Share This Page

Zeroing in on Farming in Africa as a Key to Long-Term Development

Women Farmers, Zambia

At a recent meeting of the Chicago Council on Foreign Affairs, Bill Gates spoke of a new effort to help the farmers of Africa and South Asia build better lives for their families. Telling the story of a Rwandan farmer, who is also a single mother of two, Gates described her 20-year struggle to feed her family and make a living from her farm of about an acre. Her life on a farmer’s income of less than a dollar a day was one of poverty and hunger, like that of almost three quarters of the world’s poorest people.  Most small farmers, like this Rwandan, don’t have the tools or quality seeds to produce good crops or the means to get their crops to market.

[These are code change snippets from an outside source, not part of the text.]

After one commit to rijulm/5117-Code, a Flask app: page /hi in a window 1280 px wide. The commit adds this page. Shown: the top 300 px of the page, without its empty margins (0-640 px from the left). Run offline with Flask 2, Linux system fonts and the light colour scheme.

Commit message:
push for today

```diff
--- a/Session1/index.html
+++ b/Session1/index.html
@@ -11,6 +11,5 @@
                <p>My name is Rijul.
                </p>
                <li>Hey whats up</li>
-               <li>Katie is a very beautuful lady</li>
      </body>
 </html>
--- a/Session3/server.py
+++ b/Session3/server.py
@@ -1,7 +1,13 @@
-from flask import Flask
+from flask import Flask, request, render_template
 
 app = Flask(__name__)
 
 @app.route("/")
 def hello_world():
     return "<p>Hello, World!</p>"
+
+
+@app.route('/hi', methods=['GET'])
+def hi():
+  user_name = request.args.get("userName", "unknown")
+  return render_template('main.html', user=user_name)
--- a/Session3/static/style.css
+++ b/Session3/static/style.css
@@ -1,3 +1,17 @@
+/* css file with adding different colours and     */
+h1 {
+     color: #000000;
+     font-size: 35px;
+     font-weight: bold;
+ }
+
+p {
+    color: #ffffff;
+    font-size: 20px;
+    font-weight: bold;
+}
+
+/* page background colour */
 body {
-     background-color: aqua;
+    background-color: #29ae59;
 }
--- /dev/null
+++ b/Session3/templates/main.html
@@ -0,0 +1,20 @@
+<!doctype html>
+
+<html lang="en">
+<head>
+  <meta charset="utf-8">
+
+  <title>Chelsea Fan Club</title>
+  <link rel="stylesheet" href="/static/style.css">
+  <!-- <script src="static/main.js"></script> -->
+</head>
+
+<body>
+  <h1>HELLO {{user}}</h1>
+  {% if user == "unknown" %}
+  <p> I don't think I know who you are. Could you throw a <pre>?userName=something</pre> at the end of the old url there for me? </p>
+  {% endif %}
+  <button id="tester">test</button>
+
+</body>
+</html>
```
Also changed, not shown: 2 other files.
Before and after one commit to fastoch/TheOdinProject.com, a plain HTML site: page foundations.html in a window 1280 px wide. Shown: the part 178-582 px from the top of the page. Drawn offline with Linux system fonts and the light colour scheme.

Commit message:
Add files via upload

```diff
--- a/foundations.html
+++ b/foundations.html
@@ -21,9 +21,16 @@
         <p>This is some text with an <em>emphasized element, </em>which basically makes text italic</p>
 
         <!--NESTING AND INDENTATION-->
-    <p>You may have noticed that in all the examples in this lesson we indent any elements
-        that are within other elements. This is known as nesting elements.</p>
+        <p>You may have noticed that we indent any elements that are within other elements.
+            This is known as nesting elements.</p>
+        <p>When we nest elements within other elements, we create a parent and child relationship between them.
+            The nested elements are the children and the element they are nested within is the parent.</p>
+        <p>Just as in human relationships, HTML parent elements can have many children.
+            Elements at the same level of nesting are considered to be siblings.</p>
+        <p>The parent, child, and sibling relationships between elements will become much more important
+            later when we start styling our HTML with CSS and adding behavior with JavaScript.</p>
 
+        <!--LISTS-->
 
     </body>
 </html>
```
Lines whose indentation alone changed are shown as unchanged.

But according to Gates, this is changing thanks to a number of programs, including one organized by the World Food Program (WFP), which buys and distributes food for disaster areas around the world.  WFP is now turning to small farmers in Africa and elsewhere to buy their crops, thus guaranteeing them a market. And WFP helps them get better tools and seeds to improve production. The results have been astounding, raising small farmers out of poverty by focusing on what they DO, farming.

Although many associate Bill and Melinda Gates with global disease prevention and treatment, particularly HIV/AIDS and malaria in Africa, and boosting schools and education in the U.S., the foundation they created also focuses on alleviating poverty and hunger in the world’s poorest countries, particularly in Africa, through a global development program that includes agricultural improvement.  The foundation is supporting a number of large projects in Africa and advocating for government aid focused on agricultural development. Because agriculture has been the engine of economic growth in places like the U. S., Europe, Japan, and others, focusing on agriculture in Sub Saharan Africa makes sense.

A number of Aid for Africa members make agriculture a priority. Two of those members include EcoAgriculture Partners, which works to develop and sustain landscapes that produce food and support family livelihoods while protecting environmental diversity, and ICIPE, a center for African insect science that studies the crucial roles insects play in African farming and ecosystems.

Aid for Africa recognizes the importance of agricultural development and support. We value our members working to help African farmers produce more food under increasingly changing climatic conditions and we will continue to highlight their important work.

Find this post interesting? Please LIKE it and leave a comment on Facebook to help spread the word. Raising awareness is the first step to promoting positive change in Africa.